A British artist has resigned from her position as artist-in-residence at the Tate Modern over what she describes as the museum’s “appalling response to sexual harassment and violence” as well as its lack of diversity. Liv Wynter, who began her residency in the museum’s education program last year, said her decision stems from recent comments made by Tate director Maria Balshaw on sexual harassment in the art world. Her departure, she said, is only one step in her continued fight against what she sees as “invisible inequalities” in the institution.
“I’m hoping that I caused a rupture in opening a space, and I’m going to keep pushing the space open,” Wynter told Hyperallergic. “I do think there’s more to come from this action, and I hope there will be further engagement between myself and the Tate.”
Balshaw had come under fire last month after The Times asked her about allegations of sexual harassment against UK art dealer Anthony d’Offay, one of the Tate’s donors. The director said she felt the museum gave a “measured response” in suspending contact with him. She added: “But I personally have never suffered any such issues. Then, I wouldn’t. I was raised to be a confident women who, when I encountered harassment, would say, ‘Please don’t … or something rather more direct.” Balshaw later apologized in an Instagram comment, writing that she did not intend to victim-blame. “To be clear, it is the perpetrators who are responsible for their behaviour and not the women who are subjected to it,” she wrote.
In her resignation letter, Wynter said that Balshaw’s comments “come as a huge slap in the face.
“I cannot describe to you the personal shame I feel as a survivor of domestic violence, to work for someone who could think so little of me whilst simultaneously profiting off of my ‘survivorness’ and the work I dare to make about it,” she wrote.
Last Wednesday, the artist attended a public meeting at the museum where Balshaw addressed her comments. But the director, Wynter said, appeared to take no accountability for her words, saying that the Times had taken them out of context. Balshaw also acknowledged comments she made about it being “brilliant” to see young men in a gallery watching a video work by Steve McQueen while “eating their fried chicken.” The director said she did not understand how those remarks were racist, according to Wynter.

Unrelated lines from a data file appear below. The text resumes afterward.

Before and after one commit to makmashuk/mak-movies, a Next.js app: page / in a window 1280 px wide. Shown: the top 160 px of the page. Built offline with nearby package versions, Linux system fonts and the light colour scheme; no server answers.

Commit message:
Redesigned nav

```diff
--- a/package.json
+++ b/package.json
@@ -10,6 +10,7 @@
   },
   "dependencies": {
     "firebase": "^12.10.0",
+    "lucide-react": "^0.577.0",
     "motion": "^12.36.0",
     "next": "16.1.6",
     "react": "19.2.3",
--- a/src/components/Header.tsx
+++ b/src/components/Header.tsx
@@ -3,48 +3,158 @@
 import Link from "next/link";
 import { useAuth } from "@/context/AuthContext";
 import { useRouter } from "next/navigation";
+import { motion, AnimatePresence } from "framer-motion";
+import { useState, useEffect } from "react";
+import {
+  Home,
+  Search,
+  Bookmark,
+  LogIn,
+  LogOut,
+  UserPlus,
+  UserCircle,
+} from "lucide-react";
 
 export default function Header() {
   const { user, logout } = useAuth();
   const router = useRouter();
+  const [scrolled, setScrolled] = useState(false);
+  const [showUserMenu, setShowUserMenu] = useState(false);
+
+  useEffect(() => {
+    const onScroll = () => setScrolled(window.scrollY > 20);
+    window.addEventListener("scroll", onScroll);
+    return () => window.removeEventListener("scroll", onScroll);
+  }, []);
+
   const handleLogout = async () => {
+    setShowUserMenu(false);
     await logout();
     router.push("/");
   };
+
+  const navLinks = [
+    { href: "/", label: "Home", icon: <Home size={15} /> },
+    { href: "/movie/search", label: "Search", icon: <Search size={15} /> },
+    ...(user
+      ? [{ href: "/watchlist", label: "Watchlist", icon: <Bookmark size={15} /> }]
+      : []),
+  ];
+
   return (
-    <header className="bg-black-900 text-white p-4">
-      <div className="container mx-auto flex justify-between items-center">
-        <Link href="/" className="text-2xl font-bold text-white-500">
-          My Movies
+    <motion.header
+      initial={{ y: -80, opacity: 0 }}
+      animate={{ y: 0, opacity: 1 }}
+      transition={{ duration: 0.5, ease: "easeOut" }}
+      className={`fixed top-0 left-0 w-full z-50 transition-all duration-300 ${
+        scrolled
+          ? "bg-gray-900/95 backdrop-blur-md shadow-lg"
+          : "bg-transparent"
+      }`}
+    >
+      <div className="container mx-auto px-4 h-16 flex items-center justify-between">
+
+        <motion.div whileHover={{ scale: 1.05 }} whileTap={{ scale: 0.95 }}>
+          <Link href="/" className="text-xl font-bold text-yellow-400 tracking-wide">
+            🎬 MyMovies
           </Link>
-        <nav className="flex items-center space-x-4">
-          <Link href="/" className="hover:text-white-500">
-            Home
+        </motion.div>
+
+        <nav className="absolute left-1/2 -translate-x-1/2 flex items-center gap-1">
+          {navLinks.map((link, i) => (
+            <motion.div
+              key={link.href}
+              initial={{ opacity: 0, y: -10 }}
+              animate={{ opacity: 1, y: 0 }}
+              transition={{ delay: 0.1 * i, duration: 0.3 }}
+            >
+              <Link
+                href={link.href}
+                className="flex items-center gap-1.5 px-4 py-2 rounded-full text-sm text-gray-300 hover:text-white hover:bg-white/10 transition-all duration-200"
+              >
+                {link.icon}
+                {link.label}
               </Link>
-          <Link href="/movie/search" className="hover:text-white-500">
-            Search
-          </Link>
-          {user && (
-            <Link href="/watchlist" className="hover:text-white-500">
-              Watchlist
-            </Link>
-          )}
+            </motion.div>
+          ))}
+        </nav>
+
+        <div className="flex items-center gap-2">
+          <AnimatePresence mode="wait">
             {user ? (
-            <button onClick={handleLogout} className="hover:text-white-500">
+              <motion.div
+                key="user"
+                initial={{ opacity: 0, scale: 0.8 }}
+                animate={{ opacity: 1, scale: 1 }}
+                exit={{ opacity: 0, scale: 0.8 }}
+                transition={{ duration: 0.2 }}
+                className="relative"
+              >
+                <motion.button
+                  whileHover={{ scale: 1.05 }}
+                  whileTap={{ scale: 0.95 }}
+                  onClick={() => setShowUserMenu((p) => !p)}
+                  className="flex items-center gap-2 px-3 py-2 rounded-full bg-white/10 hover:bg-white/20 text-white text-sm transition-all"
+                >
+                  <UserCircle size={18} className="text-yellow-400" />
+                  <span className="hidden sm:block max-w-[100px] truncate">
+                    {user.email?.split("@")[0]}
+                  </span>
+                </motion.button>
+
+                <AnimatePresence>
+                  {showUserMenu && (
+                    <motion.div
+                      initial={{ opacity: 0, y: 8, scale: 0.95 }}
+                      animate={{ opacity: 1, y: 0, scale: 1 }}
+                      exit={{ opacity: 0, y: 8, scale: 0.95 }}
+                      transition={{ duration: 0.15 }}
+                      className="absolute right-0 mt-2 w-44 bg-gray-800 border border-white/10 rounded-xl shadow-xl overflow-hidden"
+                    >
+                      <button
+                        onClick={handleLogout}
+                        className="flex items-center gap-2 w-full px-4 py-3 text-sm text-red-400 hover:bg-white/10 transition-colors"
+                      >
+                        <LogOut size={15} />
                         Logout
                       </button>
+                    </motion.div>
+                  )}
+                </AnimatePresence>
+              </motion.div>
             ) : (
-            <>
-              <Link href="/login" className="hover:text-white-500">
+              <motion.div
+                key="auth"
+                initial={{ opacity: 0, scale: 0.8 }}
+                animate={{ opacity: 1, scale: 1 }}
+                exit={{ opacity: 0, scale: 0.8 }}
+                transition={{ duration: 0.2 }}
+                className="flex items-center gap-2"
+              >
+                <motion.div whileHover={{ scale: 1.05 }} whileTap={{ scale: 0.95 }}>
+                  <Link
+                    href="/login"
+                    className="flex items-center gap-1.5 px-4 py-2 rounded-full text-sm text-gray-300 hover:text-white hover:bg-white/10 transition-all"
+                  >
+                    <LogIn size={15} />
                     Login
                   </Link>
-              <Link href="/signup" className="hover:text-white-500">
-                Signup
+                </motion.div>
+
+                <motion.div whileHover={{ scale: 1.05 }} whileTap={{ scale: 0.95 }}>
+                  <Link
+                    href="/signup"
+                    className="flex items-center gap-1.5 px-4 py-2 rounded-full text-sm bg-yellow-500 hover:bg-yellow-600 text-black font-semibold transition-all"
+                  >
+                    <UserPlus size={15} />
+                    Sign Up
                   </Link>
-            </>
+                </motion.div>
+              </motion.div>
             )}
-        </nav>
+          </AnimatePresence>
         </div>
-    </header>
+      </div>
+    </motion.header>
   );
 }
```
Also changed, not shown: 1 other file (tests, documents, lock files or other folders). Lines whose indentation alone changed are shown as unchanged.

A spokesperson for the Tate told Hyperallergic that Balshaw had apologized during an open discussion with staff and restated her commitment to inclusivity and diversity. Balshaw also released a statement, in which she noted that she has been dedicated to addressing issues of gender, race, and equality throughout her career.
“I apologize if my recent comments have offended anyone,” she said. “When I became Director of Tate, I set out my vision to make this the most culturally inclusive museum organization in the world, and I am truly committed to that vision. I have spoken publicly about my values on many occasions over the years and I will continue to argue for equality and inclusion at every opportunity.”
Wynter, an activist who self-identifies as a queer, working-class woman, also expressed anger at the Tate’s failure to foster diversity. In her letter, she argued that the museum chooses to work with marginalized identities as a “distraction technique” while it does not actively work to diversify its own staff.
She writes: “Tate has only 13% of their workforce that identify as Black or Ethnic Minority. Tate has only 9% of its staff that identify as lesbian, gay, or bisexual. Every single director is white.”
She called on the museum to balance those numbers and support the work of grassroots activists. Although she did not describe any specific actions she has planned for the future, Wynter made it clear that she will continue to use her voice and art to speak out against these issues.
“I’m not going to kick and fuss and drop it,” she told Hyperallergic. “I have always made work about injustice, and I will continue to do that.
“I also hope that other artists will be inspired to make statements and draw boundaries and question people that are paying them. Just because someone is paying us doesn’t mean we should live in fear of them. We need to create spaces where we can empower each other to speak out and say this isn’t cool.”